Dear Carolyn: In the two years since I married my husband, I think I've come a long way in dealing with my boundary-smashing, passive-aggressive in-laws. Nowadays, other than some forehead-smacking on my part in private, we typically get along OK.
That said, I need help with arranging visits. They live out of town. My husband's sister and her husband, who live in our area, have a 3-year-old daughter, so my in-laws primarily visit them. My husband and I do not yet have children, and have gotten used to being the second priority. They have crossed the line in the past by asking to stay at our home (larger and more comfortable) rather than my sister-in-law's for the purpose of visiting their granddaughter. My husband very gently reminded them that our house is not a hotel; they should plan to stay with us when they visit primarily with us, and plan to stay with his sister when they visit her. Of course, we can all get together for meals, etc., but the plan in that instance was for them to sleep at our house and spend all their time at his sister's.
Here's our current problem: They do not ever ask to visit us; instead, they expect an explicit invitation from us for a specific date. When they schedule visits with my sister-in-law, they don't check with us about the dates. When the dates don't work for us, they imply that we should feel bad for not being available.
Spending time with them is stressful for me, especially hosting them. My husband has talked to his mom about feeling left out, but so far, nothing has changed. Do we need to try again, try something different, or let it go (until we have children, when they might have more interest in seeing us)?

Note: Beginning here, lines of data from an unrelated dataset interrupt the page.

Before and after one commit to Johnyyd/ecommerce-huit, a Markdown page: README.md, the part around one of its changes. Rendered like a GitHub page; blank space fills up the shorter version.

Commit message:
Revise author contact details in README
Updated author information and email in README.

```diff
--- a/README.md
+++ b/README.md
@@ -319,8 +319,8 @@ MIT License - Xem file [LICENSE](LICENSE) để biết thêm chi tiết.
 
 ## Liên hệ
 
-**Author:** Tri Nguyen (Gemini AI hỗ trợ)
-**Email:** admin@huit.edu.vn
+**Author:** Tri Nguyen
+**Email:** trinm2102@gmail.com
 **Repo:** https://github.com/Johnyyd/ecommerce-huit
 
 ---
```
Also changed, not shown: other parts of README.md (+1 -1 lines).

-- Tired of in-law drama
A: I have a different take on when they "crossed the line." I see it as their proposing a practical way to visit both of their children's families -- enjoy Grandkid by day, you two by night -- with four added bonuses: (1) The newish parents get to wrangle their toddler to bed without the Eyes of the Family upon them; (2) The grandparents get a breather from toddler life, which can be exhausting; (3) The no-kids family is included as more than a guest to the kid party; (4) You get credit for hosting your in-laws while having them in your home on a very limited basis.

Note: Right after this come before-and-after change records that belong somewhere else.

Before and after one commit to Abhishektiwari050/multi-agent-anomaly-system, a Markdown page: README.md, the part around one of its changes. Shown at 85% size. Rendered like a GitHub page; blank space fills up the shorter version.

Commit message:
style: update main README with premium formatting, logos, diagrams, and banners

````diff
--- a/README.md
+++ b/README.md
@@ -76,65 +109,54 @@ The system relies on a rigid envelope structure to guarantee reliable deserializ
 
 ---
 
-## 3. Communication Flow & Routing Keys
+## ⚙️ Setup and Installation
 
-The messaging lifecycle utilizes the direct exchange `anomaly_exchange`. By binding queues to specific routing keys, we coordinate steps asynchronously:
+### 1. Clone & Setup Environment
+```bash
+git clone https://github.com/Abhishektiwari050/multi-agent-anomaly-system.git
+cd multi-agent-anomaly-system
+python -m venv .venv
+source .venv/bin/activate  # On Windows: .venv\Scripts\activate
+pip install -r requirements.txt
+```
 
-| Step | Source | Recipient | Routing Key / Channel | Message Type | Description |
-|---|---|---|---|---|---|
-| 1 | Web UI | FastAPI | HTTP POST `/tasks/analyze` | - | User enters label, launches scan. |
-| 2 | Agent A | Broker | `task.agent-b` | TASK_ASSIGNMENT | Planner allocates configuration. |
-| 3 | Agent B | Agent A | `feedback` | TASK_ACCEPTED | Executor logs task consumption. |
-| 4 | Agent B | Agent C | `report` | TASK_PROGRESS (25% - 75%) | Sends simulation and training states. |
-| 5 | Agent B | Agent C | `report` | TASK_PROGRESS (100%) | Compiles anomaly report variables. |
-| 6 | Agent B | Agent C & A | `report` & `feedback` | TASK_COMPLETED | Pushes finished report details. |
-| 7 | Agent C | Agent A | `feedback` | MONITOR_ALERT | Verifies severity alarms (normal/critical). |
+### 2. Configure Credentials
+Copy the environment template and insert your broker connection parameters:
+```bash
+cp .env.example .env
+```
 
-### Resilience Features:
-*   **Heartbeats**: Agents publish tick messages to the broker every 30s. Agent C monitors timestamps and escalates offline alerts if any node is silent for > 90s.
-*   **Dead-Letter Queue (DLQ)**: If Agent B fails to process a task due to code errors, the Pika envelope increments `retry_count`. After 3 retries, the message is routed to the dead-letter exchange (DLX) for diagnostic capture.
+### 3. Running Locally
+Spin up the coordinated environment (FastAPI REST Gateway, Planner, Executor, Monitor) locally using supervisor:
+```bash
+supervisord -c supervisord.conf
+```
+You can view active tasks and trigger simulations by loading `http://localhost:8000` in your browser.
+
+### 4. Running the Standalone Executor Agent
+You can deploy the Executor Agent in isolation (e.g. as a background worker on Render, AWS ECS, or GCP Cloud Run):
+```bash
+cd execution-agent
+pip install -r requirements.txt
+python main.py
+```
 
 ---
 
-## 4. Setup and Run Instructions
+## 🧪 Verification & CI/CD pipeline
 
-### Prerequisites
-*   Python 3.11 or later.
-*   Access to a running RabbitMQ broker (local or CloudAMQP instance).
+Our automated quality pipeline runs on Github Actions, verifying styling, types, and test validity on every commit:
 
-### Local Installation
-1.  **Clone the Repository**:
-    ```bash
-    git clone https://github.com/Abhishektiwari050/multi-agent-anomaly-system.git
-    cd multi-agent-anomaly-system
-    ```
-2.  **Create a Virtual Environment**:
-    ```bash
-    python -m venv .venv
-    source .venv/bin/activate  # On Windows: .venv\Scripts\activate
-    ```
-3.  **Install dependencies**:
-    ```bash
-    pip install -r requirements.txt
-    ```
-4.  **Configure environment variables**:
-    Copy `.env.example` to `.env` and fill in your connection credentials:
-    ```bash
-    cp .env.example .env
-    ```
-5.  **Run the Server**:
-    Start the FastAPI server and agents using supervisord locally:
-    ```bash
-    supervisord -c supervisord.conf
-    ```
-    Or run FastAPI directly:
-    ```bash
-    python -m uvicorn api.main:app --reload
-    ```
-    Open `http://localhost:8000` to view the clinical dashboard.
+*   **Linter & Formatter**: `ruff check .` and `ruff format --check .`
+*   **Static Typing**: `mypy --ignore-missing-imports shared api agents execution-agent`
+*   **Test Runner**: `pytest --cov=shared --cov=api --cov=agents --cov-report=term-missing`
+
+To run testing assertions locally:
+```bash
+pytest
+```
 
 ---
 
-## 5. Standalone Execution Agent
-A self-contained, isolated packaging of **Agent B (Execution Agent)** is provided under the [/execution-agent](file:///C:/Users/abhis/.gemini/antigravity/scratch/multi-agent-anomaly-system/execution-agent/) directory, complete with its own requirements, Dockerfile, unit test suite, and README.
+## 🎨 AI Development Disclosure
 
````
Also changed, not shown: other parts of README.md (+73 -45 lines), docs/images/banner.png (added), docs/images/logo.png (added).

And for proposing this pragmatic coup, your in-laws got slapped on the wrists. I certainly don't condone slapping you back in retaliation, which their guilt-tripping resembles. But, I think they can be forgiven for being confused about what exactly you want from them. Last time they asked to visit you, they got "gently" corrected, and now you're annoyed that they don't ask to visit you?
So please entertain the possibility that they had a good idea. It won't erase your in-law problems, but it will allow equilibrium.